[REQUIREMENT]:
Copy, from the entries below, each line where the word "notebook" can be found.

Segment Start: SOURCE DATA

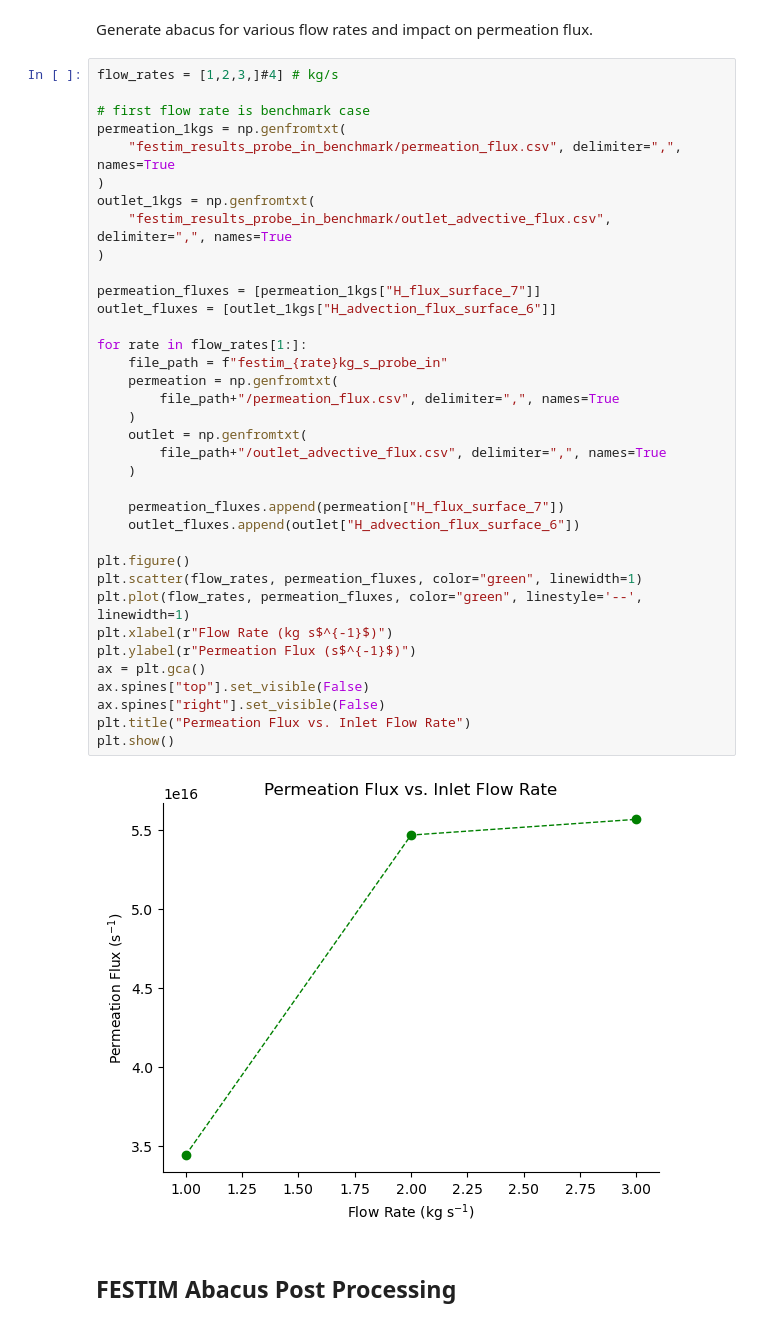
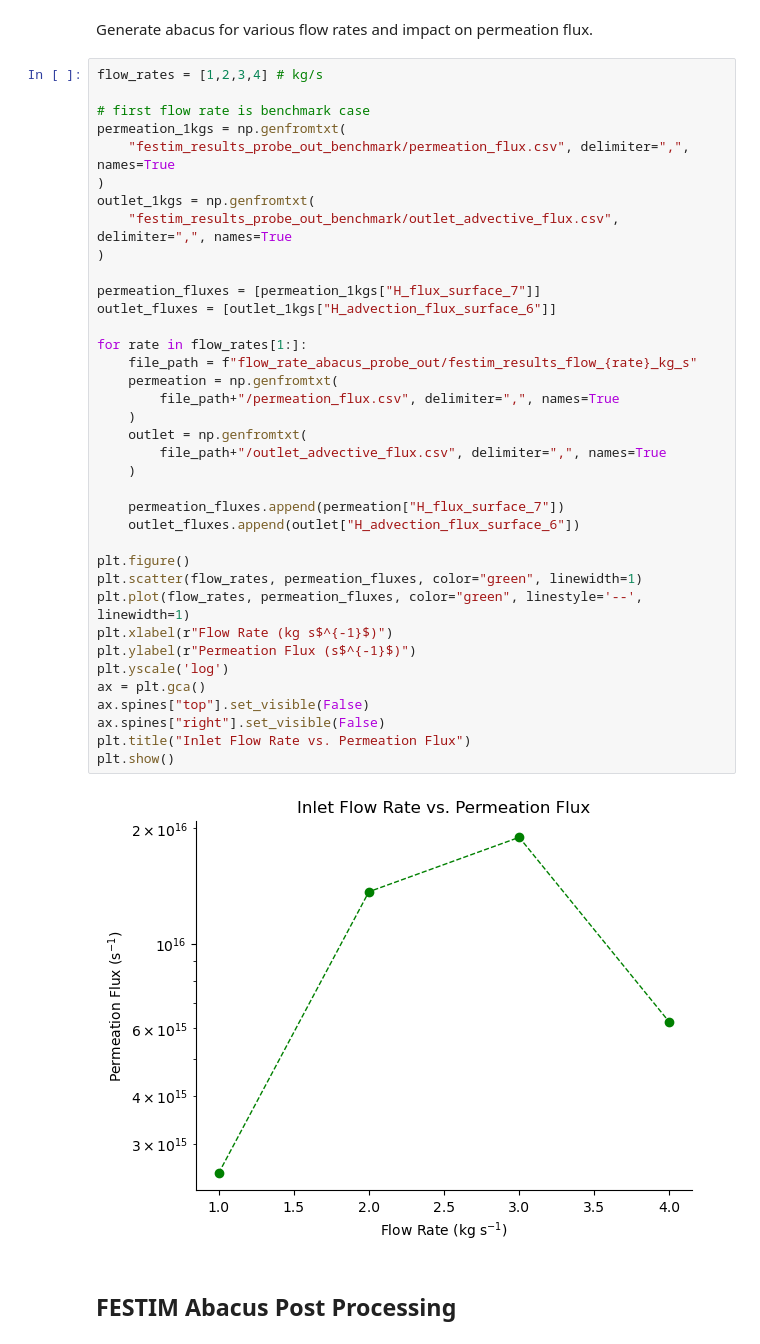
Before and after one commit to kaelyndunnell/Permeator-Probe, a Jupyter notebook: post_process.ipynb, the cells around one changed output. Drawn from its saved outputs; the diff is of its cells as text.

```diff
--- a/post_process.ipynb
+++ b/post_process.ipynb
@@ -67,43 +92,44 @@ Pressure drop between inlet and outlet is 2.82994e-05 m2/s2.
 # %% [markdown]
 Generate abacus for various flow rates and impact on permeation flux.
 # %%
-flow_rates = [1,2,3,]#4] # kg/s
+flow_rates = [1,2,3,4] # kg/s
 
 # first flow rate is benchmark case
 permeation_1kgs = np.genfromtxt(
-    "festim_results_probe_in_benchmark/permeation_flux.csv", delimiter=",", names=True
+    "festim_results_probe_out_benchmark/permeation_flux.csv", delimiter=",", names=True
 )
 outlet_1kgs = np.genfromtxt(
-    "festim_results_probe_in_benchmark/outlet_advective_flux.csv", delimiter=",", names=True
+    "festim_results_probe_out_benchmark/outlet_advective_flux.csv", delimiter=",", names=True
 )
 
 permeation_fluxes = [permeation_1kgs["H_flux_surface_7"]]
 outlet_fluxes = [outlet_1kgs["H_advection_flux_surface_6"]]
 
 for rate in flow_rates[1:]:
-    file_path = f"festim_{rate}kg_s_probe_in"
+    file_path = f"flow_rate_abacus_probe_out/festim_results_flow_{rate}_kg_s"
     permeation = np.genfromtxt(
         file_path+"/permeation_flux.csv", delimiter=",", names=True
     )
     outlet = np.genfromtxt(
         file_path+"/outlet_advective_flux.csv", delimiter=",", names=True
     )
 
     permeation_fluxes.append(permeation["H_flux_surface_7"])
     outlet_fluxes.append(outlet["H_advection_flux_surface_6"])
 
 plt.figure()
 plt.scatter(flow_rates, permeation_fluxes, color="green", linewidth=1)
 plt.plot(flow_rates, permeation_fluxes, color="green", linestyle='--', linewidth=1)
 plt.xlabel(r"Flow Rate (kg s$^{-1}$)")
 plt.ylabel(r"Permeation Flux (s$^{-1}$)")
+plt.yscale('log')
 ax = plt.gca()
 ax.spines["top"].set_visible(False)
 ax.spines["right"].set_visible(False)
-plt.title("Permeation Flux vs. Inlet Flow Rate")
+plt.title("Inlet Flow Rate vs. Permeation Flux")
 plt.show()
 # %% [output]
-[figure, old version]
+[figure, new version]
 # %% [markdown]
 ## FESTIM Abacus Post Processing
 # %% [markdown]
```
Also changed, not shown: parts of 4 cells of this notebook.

Segment End: SOURCE DATA

[WRITTEN RESPONSE]:
Before and after one commit to kaelyndunnell/Permeator-Probe, a Jupyter notebook: post_process.ipynb, the cells around one changed output. Drawn from its saved outputs; the diff is of its cells as text.
Also changed, not shown: parts of 4 cells of this notebook.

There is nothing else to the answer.